### Task details
Gather all lines from the material that contain "component".
━━ Record set ━━
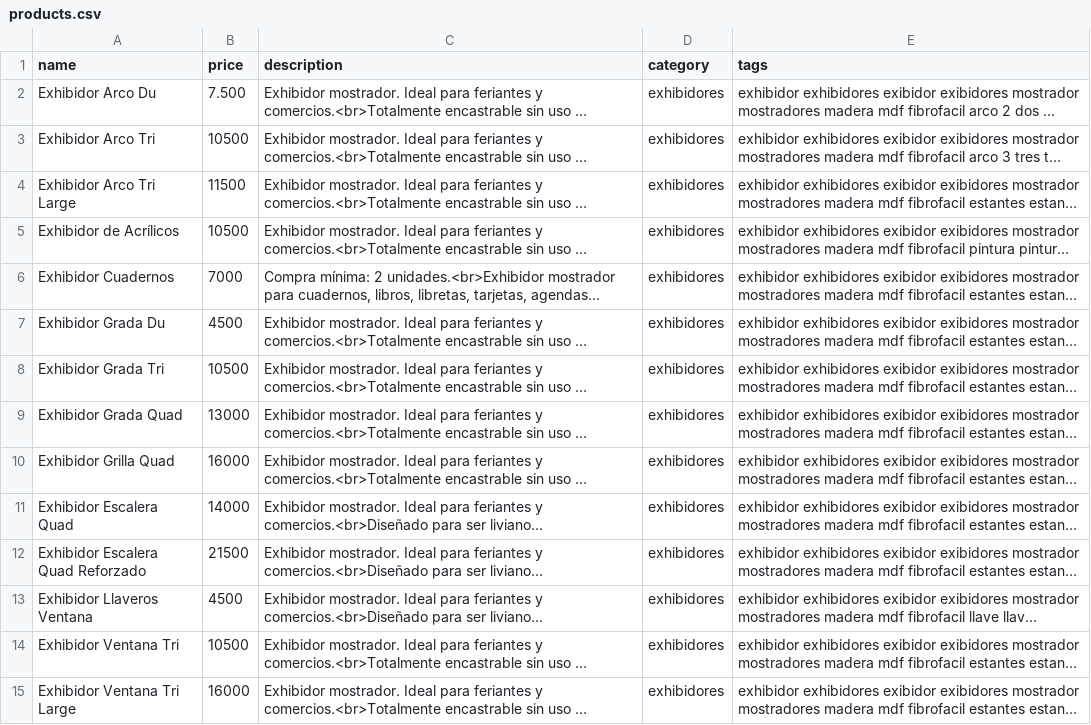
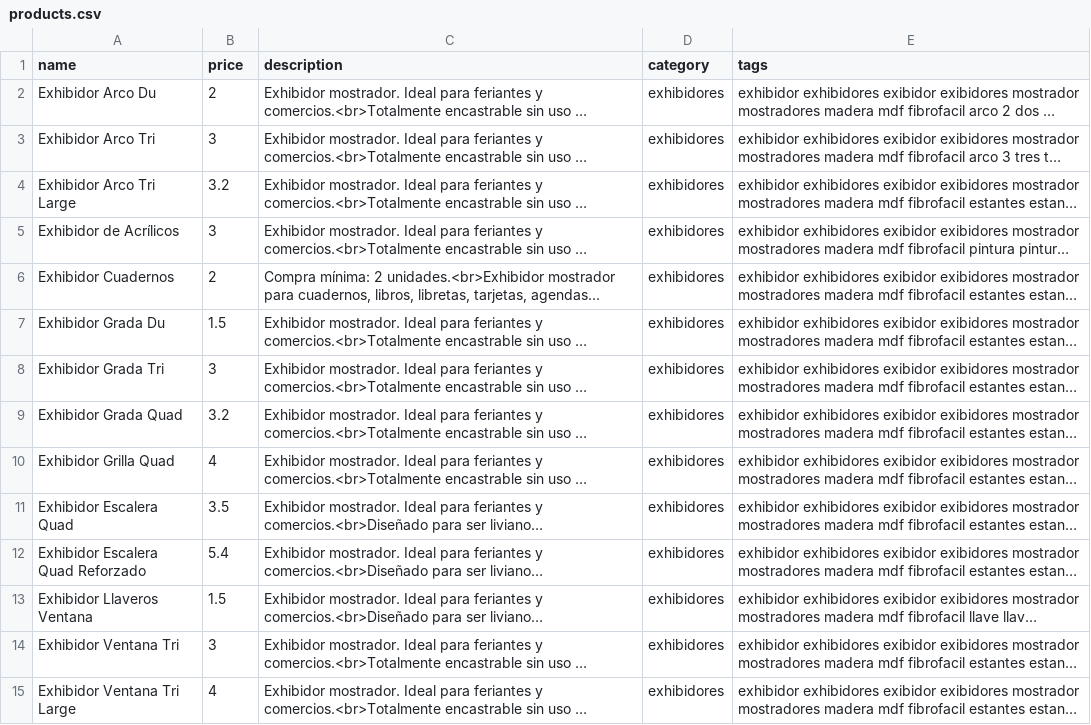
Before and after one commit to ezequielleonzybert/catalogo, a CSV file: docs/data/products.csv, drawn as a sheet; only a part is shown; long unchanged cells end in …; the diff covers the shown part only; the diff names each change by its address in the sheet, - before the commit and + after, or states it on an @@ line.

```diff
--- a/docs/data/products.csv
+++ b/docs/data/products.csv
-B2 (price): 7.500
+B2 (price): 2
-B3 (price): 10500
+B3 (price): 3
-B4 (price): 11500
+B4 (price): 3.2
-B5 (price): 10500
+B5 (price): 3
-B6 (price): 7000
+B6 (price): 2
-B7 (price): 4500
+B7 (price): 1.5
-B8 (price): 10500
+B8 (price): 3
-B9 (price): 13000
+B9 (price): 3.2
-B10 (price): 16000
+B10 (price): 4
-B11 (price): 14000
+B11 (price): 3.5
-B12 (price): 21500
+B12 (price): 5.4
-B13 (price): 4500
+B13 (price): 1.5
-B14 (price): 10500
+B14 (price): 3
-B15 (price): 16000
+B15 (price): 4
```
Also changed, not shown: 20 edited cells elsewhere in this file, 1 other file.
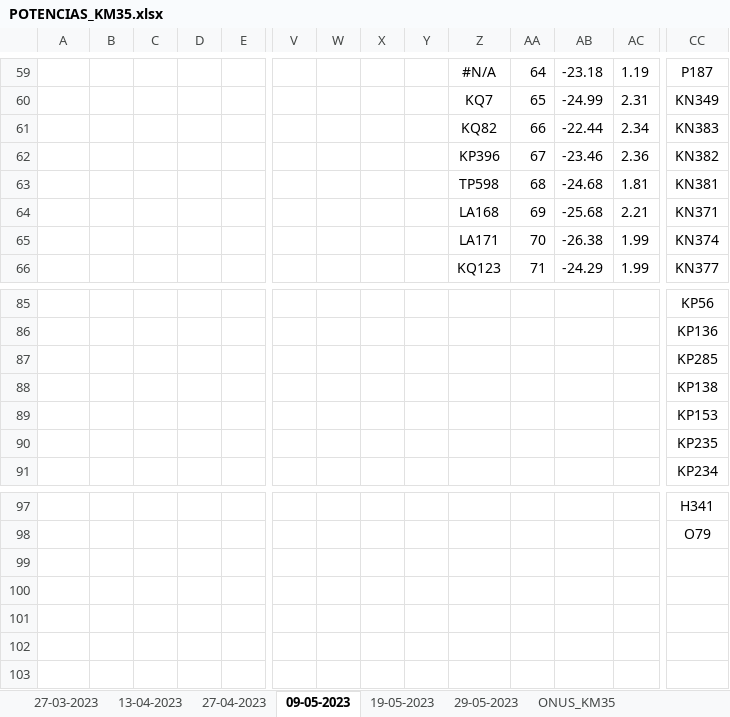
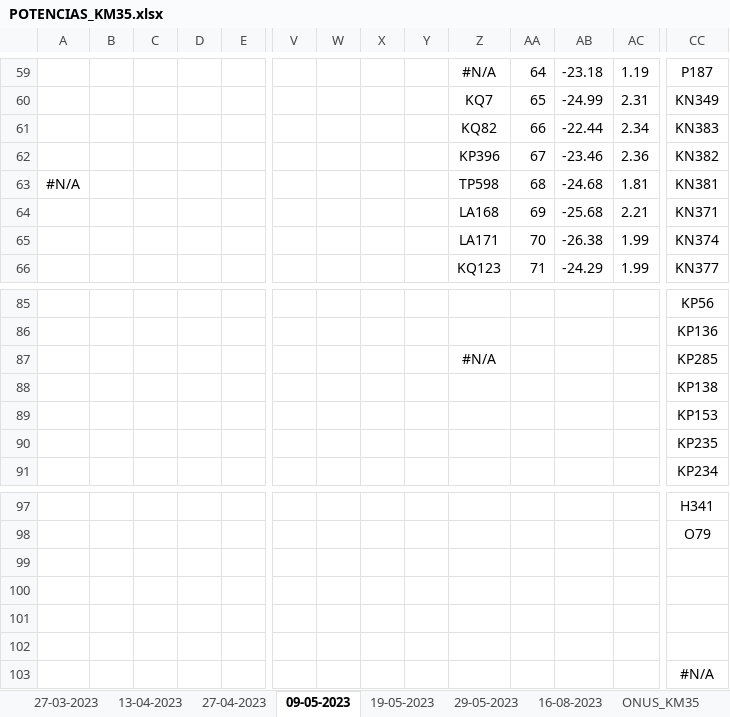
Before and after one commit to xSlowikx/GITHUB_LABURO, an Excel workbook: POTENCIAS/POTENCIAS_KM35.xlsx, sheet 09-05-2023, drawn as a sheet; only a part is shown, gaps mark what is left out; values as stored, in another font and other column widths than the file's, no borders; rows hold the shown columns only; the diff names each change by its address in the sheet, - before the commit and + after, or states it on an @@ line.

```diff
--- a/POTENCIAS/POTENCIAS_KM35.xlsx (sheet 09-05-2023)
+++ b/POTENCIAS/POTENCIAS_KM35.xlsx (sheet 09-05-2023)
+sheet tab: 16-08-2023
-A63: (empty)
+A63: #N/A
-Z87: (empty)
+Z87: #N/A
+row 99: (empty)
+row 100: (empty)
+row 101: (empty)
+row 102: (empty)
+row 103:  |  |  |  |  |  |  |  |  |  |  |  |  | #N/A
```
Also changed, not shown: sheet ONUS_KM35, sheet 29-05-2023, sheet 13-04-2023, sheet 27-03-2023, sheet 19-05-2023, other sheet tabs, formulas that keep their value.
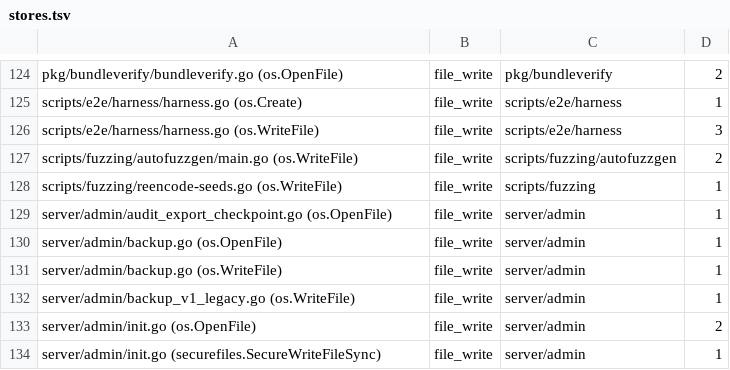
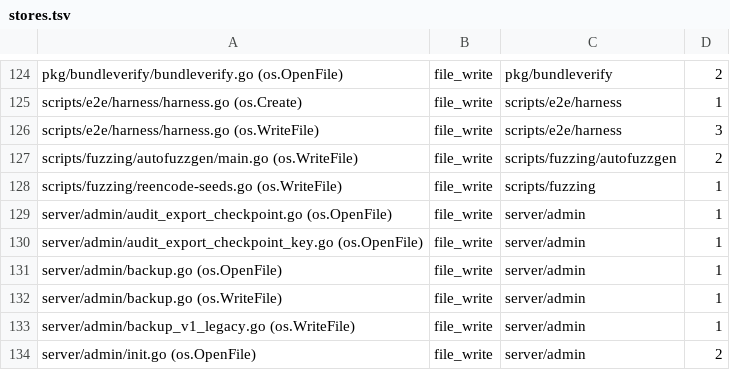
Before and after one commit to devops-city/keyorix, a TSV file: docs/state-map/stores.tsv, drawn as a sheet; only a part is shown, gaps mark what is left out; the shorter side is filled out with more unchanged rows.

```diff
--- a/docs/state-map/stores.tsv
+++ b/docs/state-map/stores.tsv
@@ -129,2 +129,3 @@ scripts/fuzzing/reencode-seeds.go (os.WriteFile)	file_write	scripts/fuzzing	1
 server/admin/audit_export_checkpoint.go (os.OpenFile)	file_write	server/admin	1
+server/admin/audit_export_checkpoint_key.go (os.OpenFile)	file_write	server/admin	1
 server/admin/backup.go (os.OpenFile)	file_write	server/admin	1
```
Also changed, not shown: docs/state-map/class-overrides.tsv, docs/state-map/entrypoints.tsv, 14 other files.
━━━
━━ Record set ━━
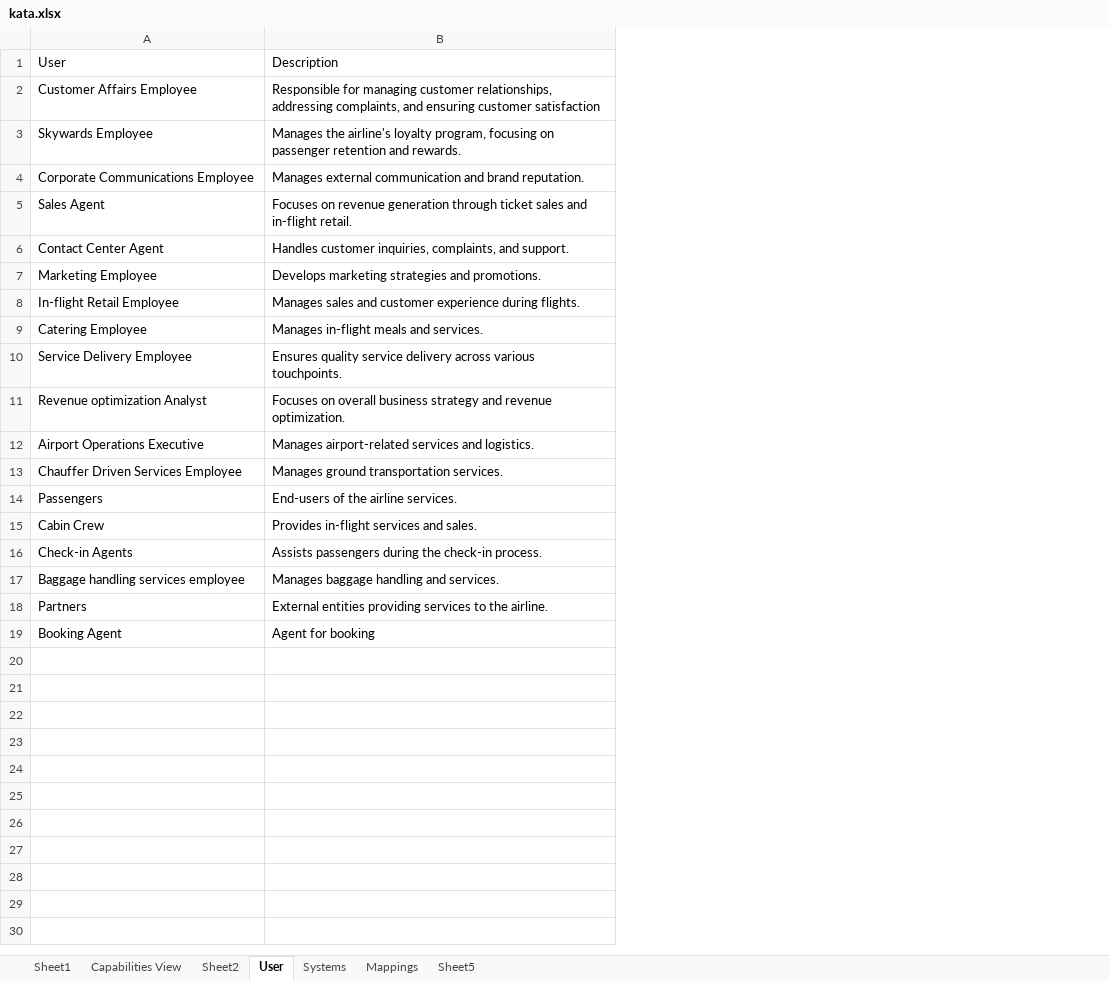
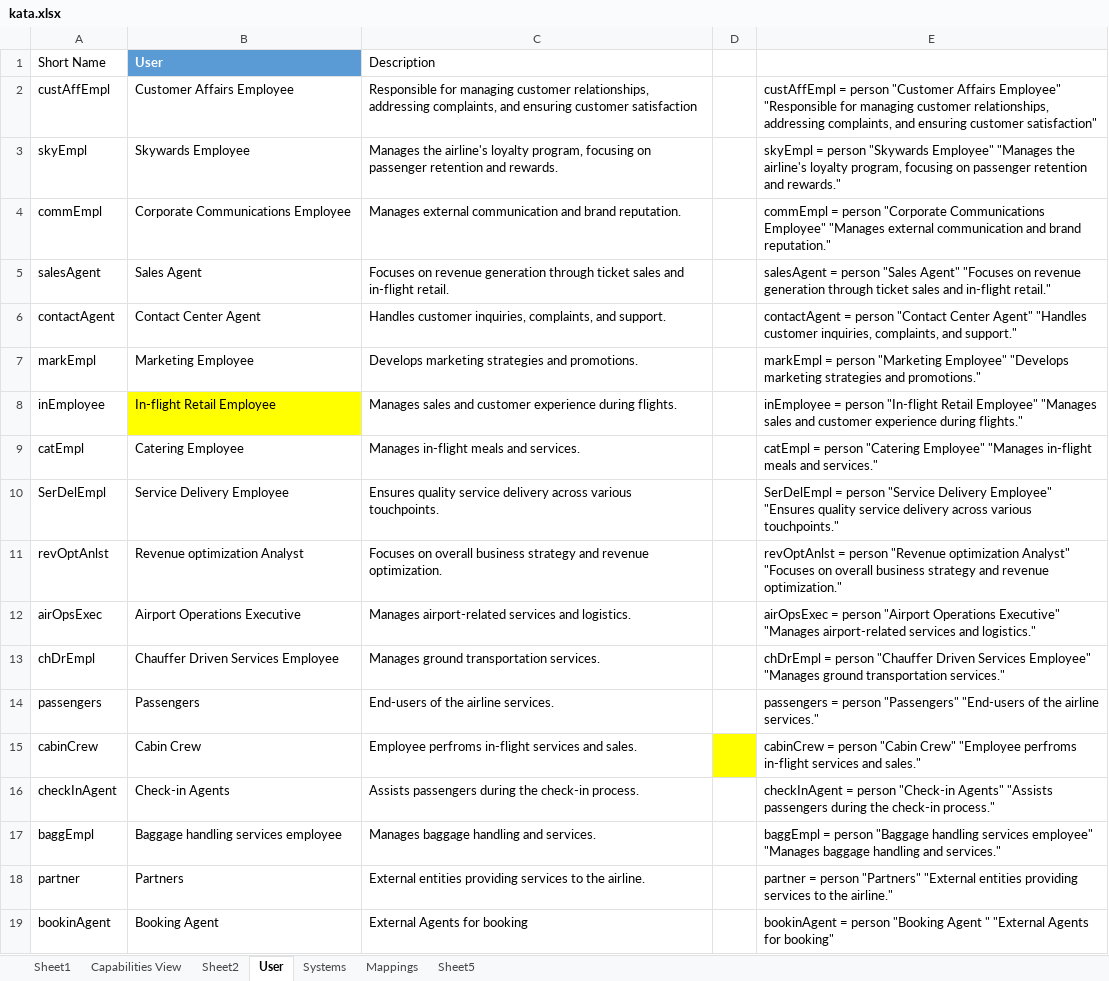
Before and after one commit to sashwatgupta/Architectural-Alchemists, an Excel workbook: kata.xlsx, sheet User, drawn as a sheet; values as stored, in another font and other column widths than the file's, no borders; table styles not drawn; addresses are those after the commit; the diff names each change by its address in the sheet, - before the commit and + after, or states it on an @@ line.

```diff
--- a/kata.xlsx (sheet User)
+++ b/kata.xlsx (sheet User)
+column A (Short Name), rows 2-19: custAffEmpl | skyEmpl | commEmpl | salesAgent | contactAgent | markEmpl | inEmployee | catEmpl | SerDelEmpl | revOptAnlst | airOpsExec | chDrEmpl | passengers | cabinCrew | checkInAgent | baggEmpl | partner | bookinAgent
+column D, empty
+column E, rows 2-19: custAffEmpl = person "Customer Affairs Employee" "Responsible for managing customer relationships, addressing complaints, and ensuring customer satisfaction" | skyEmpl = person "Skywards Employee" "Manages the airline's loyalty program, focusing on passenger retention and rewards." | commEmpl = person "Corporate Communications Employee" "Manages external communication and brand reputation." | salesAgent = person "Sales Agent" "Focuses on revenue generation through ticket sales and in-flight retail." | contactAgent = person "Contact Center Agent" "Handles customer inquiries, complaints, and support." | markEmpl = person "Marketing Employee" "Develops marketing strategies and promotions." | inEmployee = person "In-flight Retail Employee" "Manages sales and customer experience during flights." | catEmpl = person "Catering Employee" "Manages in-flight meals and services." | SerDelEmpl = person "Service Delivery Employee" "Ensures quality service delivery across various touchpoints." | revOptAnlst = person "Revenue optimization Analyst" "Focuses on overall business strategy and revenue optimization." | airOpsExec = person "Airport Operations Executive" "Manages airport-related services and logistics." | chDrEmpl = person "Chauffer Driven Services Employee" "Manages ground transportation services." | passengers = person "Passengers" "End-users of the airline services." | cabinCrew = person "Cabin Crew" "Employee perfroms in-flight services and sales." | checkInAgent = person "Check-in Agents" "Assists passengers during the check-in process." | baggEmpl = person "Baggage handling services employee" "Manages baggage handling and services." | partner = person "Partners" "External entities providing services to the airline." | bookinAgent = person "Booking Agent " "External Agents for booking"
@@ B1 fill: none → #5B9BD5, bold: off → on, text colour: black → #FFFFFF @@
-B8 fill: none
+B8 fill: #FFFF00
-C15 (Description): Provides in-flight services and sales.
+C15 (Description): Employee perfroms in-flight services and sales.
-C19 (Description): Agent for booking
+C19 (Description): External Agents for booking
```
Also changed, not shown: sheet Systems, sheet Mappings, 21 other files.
━━━
━━ Record set ━━
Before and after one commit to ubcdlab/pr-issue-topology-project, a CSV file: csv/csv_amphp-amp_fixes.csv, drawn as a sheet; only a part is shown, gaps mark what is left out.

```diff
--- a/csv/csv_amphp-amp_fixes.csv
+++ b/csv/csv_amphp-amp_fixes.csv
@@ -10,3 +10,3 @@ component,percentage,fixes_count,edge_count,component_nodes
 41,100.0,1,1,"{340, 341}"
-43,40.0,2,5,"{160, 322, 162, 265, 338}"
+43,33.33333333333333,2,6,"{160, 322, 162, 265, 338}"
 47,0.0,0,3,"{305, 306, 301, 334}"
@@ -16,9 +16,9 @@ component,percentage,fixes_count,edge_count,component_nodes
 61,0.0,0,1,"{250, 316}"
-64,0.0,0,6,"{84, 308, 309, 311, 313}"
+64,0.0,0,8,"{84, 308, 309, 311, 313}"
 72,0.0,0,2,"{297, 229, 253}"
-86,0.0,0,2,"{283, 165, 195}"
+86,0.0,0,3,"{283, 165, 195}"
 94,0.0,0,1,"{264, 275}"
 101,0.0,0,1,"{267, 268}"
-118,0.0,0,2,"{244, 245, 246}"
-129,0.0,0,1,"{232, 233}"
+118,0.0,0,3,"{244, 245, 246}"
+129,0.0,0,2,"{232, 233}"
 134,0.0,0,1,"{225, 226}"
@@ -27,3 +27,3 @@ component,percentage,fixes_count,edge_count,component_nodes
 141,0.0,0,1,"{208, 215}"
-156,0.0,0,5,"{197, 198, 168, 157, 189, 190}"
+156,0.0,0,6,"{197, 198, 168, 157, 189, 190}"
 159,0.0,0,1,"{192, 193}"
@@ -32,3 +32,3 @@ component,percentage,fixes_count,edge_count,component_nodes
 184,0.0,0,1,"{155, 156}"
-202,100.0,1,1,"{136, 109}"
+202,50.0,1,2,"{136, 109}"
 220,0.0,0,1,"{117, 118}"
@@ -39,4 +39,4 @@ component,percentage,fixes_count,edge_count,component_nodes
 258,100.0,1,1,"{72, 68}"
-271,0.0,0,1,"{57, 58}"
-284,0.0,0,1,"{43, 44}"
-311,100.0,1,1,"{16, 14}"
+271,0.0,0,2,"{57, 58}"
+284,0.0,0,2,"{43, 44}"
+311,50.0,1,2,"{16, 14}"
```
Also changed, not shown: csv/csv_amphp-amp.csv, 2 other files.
━━━
### Worked solution
@@ -10,3 +10,3 @@ component,percentage,fixes_count,edge_count,component_nodes
@@ -16,9 +16,9 @@ component,percentage,fixes_count,edge_count,component_nodes
@@ -27,3 +27,3 @@ component,percentage,fixes_count,edge_count,component_nodes
@@ -32,3 +32,3 @@ component,percentage,fixes_count,edge_count,component_nodes
@@ -39,4 +39,4 @@ component,percentage,fixes_count,edge_count,component_nodes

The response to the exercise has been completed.